My doctoral project analyses communicative failures in three lengthy Latin poems, which are about different periods in the martial history of Rome: the Aeneid (29-19 BC), the Bellum Civile (62-65 AD), and the Punica (83-103 AD). The Aeneid is arguably the most influential work of Latin literature, but although the Bellum Civile and Punica were celebrated in antiquity, they have received less attention in modern scholarship.
The issue of communicative failure (and how this creates a paradigm of problematic heroism, and heroes who show a range of weaknesses) has been particularly neglected. From Aeneas' inability to talk to his divine mother or explain the necessity of his departure from Carthage to his lover Dido in the Aeneid, to Pompey's failure to convince his supporters to seek aid from Parthia which leads inevitably to his own death in Egypt in the Bellum Civile, and Scipio Africanus' disregard for the lessons of his dead father in the Punica, communicative failure plays an important but understudied role in Latin epic. Such episodes often offer an alternative to or reanalysis of the surface messages about what it means to be a man, a hero, or a character in epic or history.
My thesis will explore how these three poems use communicative failure to complicate and nuance the characterisation of their protagonists, and how this relates to contemporary concerns and debates about what it means to be a man of importance.

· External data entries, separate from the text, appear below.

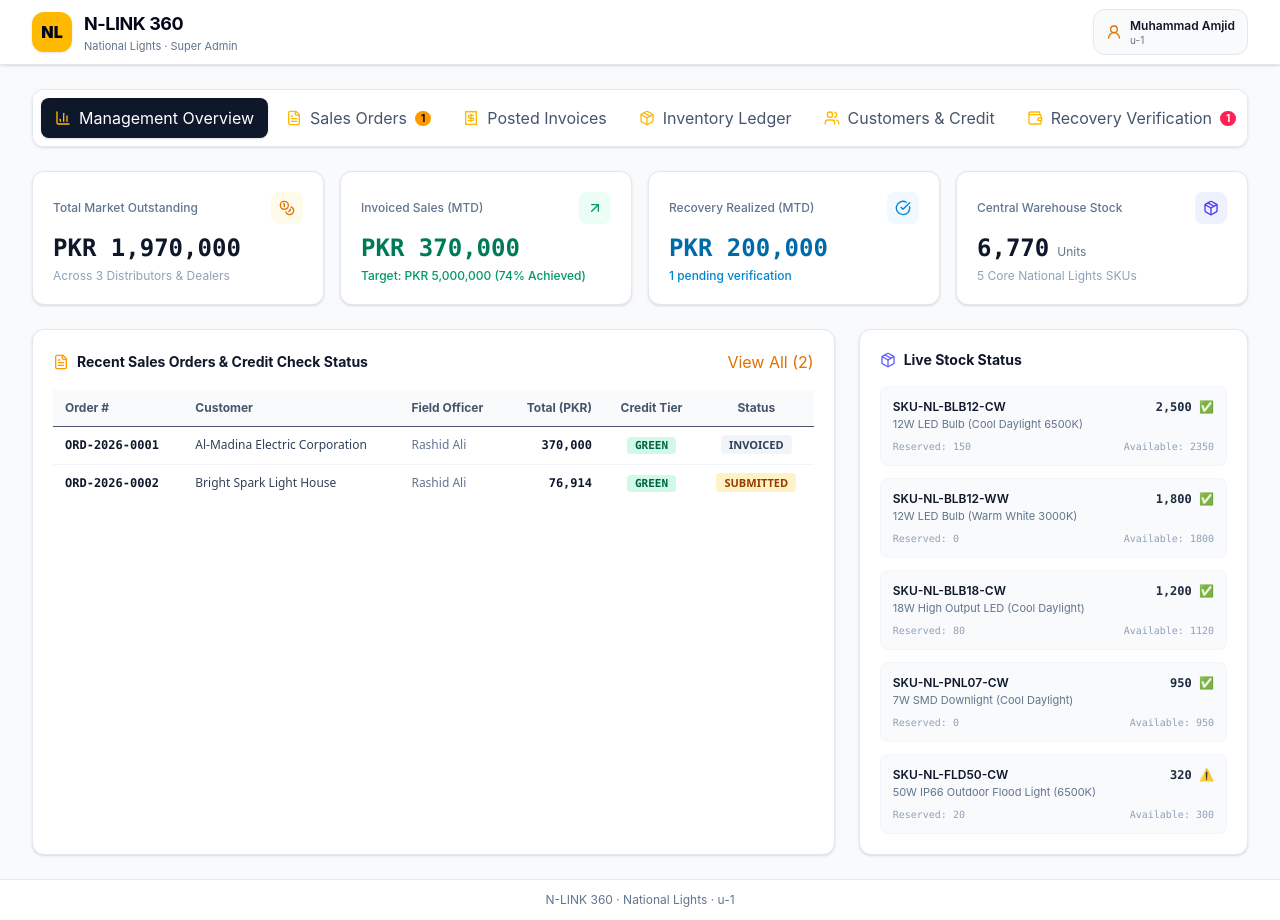
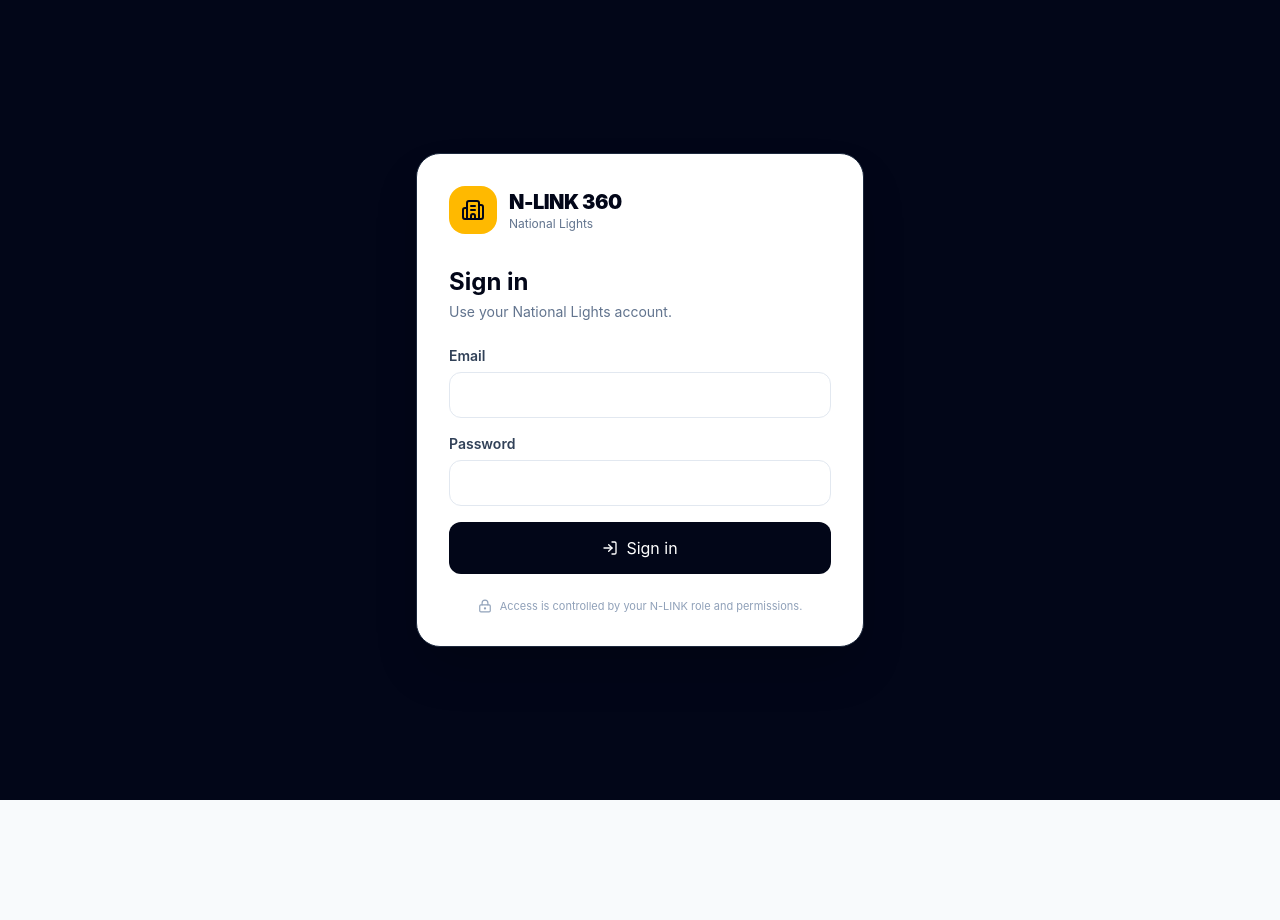
Before and after one commit to AmjidOfficial/N-LINK360, a React (Vite) app: page / in a window 1280 px wide. After the commit the page ends 800 px from the top, so only its background shows below. Built offline with nearby package versions, Linux system fonts and the light colour scheme; no server answers.

Commit message:
feat: gate application behind real Supabase authentication

```diff
--- a/src/App.tsx
+++ b/src/App.tsx
@@ -7,34 +7,15 @@
 import React, { useState } from 'react';
 import { CalculationValidator } from './components/CalculationValidator';
 import { CompanyPortal } from './components/CompanyPortal';
-import { DocsViewer } from './components/DocsViewer';
 import { Header } from './components/Header';
 import { SalesRecoveryApp } from './components/SalesRecoveryApp';
+import { AuthGate } from './components/AuthGate';
 import { inMemoryStore } from './services/store';
 import { workspaceForRole } from './lib/permissions';
-import {
-  Customer,
-  CustomerVisit,
-  Dispatch,
-  InventoryBalance,
-  Invoice,
-  LedgerEntry,
-  PaymentMode,
-  Recovery,
-  SalesOrder,
-  SKU,
-  StockReturn,
-  User,
-} from './types';
+import { Customer, CustomerVisit, Dispatch, InventoryBalance, Invoice, LedgerEntry, PaymentMode, Recovery, SalesOrder, SKU, StockReturn, User } from './types';
 
-export default function App() {
-  // Temporary development identity. This is deliberately isolated here so the
-  // next milestone can replace it with Supabase Auth without changing the
-  // workspace components. Production must never expose a role switcher.
-  const [users] = useState<User[]>(inMemoryStore.getUsers());
-  const [currentUser] = useState<User>(users.find((u) => u.role === 'SUPER_ADMIN') || users[0]);
+function AuthenticatedApp({ currentUser, onSignOut }: { currentUser: User; onSignOut: () => Promise<void> }) {
   const activeApp = workspaceForRole(currentUser.role);
-
   const [customers, setCustomers] = useState<Customer[]>(inMemoryStore.getCustomers());
   const [skus, setSkus] = useState<SKU[]>(inMemoryStore.getSKUs());
   const [inventoryBalances, setInventoryBalances] = useState<InventoryBalance[]>(inMemoryStore.getInventoryBalances());
@@ -59,84 +40,33 @@ export default function App() {
 
   const handlePostInvoice = (orderId: string) => {
     const result = inMemoryStore.postInvoice(orderId, currentUser.id);
-    if (result.success) syncStore();
-    else alert(`Invoice generation failed: ${result.error}`);
+    if (result.success) syncStore(); else alert(`Invoice generation failed: ${result.error}`);
   };
-
   const handleVerifyRecovery = (recoveryId: string) => {
     const result = inMemoryStore.verifyRecovery(recoveryId, currentUser.id);
-    if (result.success) syncStore();
-    else alert(`Recovery verification failed: ${result.error}`);
+    if (result.success) syncStore(); else alert(`Recovery verification failed: ${result.error}`);
   };
-
-  const handleBookOrder = (orderData: Partial<SalesOrder>) => {
-    inMemoryStore.createSalesOrder(orderData);
-    syncStore();
-  };
-
+  const handleBookOrder = (orderData: Partial<SalesOrder>) => { inMemoryStore.createSalesOrder(orderData); syncStore(); };
   const handleRecordRecovery = (data: { customerId: string; amount: number; paymentMode: PaymentMode; instrumentNumber?: string; bankName?: string; remarks?: string }) => {
     const cust = customers.find((c) => c.id === data.customerId);
     const recNumber = `REC-2026-${String(recoveries.length + 1).padStart(3, '0')}`;
-    inMemoryStore.recordRecovery({
-      recoveryNumber: recNumber,
-      customerId: data.customerId,
-      customerName: cust?.companyName || 'Customer',
-      salesUserId: currentUser.id,
-      salesUserName: currentUser.fullName,
-      collectionDate: new Date().toISOString().split('T')[0],
-      amount: data.amount,
-      paymentMode: data.paymentMode,
-      instrumentNumber: data.instrumentNumber,
-      bankName: data.bankName,
-      status: 'PENDING_VERIFICATION',
-      remarks: data.remarks,
-    });
+    inMemoryStore.recordRecovery({ recoveryNumber: recNumber, customerId: data.customerId, customerName: cust?.companyName || 'Customer', salesUserId: currentUser.id, salesUserName: currentUser.fullName, collectionDate: new Date().toISOString().split('T')[0], amount: data.amount, paymentMode: data.paymentMode, instrumentNumber: data.instrumentNumber, bankName: data.bankName, status: 'PENDING_VERIFICATION', remarks: data.remarks });
     syncStore();
   };
-
-  const handleLogVisit = (visitData: Partial<CustomerVisit>) => {
-    inMemoryStore.logCustomerVisit(visitData);
-    syncStore();
-  };
+  const handleLogVisit = (visitData: Partial<CustomerVisit>) => { inMemoryStore.logCustomerVisit(visitData); syncStore(); };
 
   return (
     <div className="min-h-screen bg-slate-50 text-slate-900 antialiased">
-      <Header currentUser={currentUser} />
+      <Header currentUser={currentUser} onSignOut={onSignOut} />
       <main className="min-h-[calc(100vh-4rem)]">
-        {activeApp === 'PORTAL' && (
-          <CompanyPortal
-            currentUser={currentUser}
-            customers={customers}
-            skus={skus}
-            inventoryBalances={inventoryBalances}
-            salesOrders={salesOrders}
-            invoices={invoices}
-            recoveries={recoveries}
-            ledgerEntries={ledgerEntries}
-            dispatches={dispatches}
-            stockReturns={stockReturns}
-            onPostInvoice={handlePostInvoice}
-            onVerifyRecovery={handleVerifyRecovery}
-          />
-        )}
-        {activeApp === 'MOBILE_APP' && (
-          <div className="px-4 py-5 sm:px-6 lg:px-8">
-            <SalesRecoveryApp
-              currentUser={currentUser}
-              customers={customers}
-              skus={skus}
-              inventoryBalances={inventoryBalances}
-              visits={visits}
-              onBookOrder={handleBookOrder}
-              onRecordRecovery={handleRecordRecovery}
-              onLogVisit={handleLogVisit}
-            />
-          </div>
-        )}
+        {activeApp === 'PORTAL' && <CompanyPortal currentUser={currentUser} customers={customers} skus={skus} inventoryBalances={inventoryBalances} salesOrders={salesOrders} invoices={invoices} recoveries={recoveries} ledgerEntries={ledgerEntries} dispatches={dispatches} stockReturns={stockReturns} onPostInvoice={handlePostInvoice} onVerifyRecovery={handleVerifyRecovery} />}
+        {activeApp === 'MOBILE_APP' && <div className="px-4 py-5 sm:px-6 lg:px-8"><SalesRecoveryApp currentUser={currentUser} customers={customers} skus={skus} inventoryBalances={inventoryBalances} visits={visits} onBookOrder={handleBookOrder} onRecordRecovery={handleRecordRecovery} onLogVisit={handleLogVisit} /></div>}
       </main>
-      <footer className="border-t border-slate-200 bg-white px-4 py-3 text-center text-xs text-slate-500">
-        N-LINK 360 · National Lights · {currentUser.id}
-      </footer>
+      <footer className="border-t border-slate-200 bg-white px-4 py-3 text-center text-xs text-slate-500">N-LINK 360 · National Lights · {currentUser.id}</footer>
     </div>
   );
 }
+
+export default function App() {
+  return <AuthGate>{(user, onSignOut) => <AuthenticatedApp currentUser={user} onSignOut={onSignOut} />}</AuthGate>;
+}
```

Supervisors: Prof. Helen Lovatt (University of Nottingham) and Dr Henriette van der Blom (University of Birmingham).